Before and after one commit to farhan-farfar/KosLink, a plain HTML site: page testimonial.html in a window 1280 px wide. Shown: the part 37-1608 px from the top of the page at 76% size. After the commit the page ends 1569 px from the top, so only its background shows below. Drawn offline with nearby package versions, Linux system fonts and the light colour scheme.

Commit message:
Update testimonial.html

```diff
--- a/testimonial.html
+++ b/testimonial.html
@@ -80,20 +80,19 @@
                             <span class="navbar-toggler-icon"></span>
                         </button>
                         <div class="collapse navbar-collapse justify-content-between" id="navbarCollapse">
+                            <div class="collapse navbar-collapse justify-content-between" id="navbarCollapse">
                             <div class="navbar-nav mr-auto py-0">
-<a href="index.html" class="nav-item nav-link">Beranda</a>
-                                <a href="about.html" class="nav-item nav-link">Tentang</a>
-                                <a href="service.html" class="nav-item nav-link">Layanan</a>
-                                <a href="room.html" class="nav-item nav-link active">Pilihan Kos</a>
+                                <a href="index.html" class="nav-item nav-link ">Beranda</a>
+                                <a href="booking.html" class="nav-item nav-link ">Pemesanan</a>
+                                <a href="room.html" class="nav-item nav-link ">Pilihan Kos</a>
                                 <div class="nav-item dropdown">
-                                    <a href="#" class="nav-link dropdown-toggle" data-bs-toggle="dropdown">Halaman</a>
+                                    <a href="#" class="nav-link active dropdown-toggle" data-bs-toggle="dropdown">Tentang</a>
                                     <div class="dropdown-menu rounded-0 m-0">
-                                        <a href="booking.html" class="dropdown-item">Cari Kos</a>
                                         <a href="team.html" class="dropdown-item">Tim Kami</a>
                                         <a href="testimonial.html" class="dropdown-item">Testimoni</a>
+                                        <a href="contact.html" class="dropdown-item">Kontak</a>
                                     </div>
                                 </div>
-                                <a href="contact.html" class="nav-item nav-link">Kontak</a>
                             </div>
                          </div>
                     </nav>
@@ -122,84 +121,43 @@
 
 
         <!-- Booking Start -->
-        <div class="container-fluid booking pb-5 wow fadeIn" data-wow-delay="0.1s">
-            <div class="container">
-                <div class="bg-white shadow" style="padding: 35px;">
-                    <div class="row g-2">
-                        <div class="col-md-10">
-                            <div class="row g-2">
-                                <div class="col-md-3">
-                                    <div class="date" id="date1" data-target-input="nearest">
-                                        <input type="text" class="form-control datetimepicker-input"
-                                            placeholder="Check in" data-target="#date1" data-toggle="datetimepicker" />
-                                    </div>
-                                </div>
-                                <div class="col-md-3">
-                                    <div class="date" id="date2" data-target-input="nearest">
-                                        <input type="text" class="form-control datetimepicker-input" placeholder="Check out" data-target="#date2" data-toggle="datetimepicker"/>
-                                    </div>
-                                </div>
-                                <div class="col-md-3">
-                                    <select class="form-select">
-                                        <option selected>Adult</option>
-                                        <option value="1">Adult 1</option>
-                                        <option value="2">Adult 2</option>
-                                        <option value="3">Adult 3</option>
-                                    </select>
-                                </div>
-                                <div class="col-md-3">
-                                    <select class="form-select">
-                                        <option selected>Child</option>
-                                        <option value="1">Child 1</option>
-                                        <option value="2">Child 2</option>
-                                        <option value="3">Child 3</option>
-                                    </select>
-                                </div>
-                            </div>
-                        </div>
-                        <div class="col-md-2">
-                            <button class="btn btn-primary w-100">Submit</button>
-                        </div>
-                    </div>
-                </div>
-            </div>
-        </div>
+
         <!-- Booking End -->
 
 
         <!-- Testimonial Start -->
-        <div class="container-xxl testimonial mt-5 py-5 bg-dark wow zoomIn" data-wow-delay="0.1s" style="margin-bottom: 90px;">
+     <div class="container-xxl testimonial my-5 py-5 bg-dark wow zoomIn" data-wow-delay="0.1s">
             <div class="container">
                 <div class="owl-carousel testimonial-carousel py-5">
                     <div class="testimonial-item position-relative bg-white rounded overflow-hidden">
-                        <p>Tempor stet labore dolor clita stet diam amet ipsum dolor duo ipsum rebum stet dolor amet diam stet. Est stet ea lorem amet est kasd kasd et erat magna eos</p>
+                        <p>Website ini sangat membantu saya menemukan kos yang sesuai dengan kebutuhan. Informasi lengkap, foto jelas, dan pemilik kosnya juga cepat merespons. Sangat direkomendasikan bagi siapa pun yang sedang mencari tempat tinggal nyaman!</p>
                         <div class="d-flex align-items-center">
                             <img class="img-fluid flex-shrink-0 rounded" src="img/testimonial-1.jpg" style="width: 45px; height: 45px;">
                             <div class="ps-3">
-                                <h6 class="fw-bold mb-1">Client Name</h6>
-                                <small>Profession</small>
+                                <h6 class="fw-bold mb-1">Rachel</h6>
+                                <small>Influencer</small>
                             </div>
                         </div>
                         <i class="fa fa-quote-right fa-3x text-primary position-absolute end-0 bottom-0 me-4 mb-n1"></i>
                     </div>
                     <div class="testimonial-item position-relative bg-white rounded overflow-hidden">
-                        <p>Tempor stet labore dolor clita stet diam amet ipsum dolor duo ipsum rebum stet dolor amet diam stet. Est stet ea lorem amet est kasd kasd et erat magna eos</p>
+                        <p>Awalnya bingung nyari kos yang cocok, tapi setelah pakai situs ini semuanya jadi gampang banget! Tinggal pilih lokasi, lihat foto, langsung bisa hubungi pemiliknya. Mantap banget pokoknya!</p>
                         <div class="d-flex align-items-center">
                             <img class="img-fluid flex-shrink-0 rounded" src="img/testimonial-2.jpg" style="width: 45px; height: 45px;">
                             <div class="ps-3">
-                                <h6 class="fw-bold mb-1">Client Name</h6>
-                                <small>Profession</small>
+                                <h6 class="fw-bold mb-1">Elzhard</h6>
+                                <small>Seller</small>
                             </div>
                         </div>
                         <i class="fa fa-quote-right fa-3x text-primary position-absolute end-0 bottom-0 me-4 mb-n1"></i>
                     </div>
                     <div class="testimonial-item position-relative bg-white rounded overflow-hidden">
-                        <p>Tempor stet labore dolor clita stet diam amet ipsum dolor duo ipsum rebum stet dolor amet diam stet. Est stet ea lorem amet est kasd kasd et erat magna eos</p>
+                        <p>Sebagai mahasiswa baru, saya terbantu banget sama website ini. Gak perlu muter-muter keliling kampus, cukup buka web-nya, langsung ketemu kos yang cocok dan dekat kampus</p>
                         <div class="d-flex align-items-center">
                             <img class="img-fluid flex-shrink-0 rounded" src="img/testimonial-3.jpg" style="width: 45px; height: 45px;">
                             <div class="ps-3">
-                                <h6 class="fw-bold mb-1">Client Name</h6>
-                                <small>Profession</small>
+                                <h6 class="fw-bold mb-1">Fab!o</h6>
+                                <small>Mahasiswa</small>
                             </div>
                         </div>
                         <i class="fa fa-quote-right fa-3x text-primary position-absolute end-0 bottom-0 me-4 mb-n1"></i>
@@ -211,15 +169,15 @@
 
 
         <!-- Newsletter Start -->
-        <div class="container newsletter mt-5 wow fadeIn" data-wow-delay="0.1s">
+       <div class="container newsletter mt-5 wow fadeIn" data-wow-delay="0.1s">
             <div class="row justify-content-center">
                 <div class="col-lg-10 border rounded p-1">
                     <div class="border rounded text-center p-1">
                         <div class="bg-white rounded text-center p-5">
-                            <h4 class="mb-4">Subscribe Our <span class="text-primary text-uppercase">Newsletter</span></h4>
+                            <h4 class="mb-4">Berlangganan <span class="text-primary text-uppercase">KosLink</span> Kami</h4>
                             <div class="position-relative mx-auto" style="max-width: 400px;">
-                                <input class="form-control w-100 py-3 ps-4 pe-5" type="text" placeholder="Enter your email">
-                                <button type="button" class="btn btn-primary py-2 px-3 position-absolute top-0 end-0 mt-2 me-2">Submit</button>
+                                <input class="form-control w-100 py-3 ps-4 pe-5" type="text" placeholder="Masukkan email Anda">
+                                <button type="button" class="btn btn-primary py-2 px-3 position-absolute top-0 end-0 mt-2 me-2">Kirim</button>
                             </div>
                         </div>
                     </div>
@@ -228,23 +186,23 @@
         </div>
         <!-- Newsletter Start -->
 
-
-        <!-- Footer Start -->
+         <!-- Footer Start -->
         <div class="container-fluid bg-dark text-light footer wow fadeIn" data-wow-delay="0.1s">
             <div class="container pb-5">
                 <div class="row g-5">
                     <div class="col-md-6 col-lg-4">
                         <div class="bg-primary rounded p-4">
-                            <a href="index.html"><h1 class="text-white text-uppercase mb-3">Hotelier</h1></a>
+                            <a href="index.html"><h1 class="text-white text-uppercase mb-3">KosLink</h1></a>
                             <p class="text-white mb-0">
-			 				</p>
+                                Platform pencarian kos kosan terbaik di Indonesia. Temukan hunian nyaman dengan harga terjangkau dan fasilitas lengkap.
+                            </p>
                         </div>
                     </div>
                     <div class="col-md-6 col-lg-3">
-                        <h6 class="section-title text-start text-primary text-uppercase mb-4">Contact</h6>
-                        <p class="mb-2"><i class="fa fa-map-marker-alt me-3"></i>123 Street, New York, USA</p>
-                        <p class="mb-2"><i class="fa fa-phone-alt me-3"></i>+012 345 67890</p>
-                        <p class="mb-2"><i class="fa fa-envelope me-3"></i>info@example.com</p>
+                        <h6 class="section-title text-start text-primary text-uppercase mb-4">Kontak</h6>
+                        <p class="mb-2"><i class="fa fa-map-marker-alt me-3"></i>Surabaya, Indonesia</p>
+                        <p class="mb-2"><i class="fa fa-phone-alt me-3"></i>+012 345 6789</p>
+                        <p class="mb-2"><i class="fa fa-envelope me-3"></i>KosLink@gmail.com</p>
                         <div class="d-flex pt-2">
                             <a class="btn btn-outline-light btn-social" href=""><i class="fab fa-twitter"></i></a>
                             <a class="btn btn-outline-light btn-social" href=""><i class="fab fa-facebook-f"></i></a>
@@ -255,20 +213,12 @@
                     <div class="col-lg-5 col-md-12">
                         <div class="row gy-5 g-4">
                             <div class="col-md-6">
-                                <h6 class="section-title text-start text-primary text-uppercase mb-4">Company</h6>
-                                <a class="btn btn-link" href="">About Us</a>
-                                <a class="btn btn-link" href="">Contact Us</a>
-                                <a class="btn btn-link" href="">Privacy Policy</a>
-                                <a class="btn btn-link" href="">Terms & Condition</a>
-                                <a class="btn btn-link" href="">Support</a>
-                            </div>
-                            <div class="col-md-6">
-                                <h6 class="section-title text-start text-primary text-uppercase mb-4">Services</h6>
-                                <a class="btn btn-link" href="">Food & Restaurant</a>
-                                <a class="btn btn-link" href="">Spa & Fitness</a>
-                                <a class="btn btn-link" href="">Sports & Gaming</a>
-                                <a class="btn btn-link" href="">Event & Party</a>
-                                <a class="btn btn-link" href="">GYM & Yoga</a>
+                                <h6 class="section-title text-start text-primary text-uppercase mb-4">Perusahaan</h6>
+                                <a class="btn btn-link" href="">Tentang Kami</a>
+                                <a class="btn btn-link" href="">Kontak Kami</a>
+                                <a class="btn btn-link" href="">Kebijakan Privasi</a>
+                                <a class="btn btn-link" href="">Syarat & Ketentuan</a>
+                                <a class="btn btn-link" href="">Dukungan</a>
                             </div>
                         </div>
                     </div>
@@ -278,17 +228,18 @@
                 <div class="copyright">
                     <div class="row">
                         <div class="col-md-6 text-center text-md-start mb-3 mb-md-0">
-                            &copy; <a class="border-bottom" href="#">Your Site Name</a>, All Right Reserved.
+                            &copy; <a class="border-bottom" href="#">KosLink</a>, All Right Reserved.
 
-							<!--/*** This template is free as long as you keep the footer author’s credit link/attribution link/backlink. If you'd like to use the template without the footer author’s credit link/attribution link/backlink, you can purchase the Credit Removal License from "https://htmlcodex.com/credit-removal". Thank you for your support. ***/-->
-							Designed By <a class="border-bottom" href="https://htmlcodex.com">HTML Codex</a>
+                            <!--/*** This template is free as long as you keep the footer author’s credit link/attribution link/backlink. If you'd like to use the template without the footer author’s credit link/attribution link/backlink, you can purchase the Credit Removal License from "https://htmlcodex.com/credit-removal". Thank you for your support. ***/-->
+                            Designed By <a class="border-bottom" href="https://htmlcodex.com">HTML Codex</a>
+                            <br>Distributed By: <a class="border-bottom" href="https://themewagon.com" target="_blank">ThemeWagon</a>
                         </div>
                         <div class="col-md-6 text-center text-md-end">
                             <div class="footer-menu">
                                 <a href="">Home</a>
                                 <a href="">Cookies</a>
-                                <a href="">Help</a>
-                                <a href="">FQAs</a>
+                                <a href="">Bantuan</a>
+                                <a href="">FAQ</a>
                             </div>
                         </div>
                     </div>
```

__________

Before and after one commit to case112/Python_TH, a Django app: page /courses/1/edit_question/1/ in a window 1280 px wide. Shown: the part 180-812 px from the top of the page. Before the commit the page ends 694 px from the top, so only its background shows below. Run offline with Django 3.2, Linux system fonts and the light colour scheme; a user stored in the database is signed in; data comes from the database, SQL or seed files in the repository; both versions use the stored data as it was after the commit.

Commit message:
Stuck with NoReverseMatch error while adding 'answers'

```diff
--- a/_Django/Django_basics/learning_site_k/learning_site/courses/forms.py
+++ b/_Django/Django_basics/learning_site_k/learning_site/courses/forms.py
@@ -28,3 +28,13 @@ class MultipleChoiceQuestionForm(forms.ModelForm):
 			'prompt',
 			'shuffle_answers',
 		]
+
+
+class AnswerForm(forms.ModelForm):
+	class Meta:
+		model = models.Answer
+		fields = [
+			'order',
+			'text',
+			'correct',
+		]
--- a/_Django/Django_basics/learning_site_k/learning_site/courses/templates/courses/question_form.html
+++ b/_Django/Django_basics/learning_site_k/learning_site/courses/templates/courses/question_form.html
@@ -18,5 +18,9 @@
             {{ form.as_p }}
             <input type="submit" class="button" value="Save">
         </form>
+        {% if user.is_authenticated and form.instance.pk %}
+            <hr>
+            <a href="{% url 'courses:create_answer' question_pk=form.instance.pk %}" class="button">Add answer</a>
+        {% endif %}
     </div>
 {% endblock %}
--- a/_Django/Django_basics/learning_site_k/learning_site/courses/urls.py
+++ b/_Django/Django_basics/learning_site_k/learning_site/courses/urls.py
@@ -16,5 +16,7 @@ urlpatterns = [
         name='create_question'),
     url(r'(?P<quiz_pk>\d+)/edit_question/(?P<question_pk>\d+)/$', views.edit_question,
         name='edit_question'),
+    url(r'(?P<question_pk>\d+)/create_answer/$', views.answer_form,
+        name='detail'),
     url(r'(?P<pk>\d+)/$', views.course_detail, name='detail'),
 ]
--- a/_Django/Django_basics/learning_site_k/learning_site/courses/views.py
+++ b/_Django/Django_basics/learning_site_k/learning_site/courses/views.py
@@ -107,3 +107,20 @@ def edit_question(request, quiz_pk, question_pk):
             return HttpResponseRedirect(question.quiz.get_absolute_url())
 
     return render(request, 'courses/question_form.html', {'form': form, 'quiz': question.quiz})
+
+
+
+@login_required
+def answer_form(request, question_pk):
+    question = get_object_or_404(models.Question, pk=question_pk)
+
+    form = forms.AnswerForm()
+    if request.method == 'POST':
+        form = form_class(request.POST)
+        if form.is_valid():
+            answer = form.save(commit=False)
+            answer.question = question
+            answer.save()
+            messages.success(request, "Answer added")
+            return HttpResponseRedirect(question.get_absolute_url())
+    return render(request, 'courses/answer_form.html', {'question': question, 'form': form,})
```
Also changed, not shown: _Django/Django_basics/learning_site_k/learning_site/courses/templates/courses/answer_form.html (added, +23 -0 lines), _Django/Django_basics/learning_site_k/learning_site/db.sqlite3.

__________

Directions:
Check each line of the records for the word "Pilihan", then state how many lines have it, as a number only.

Result:
2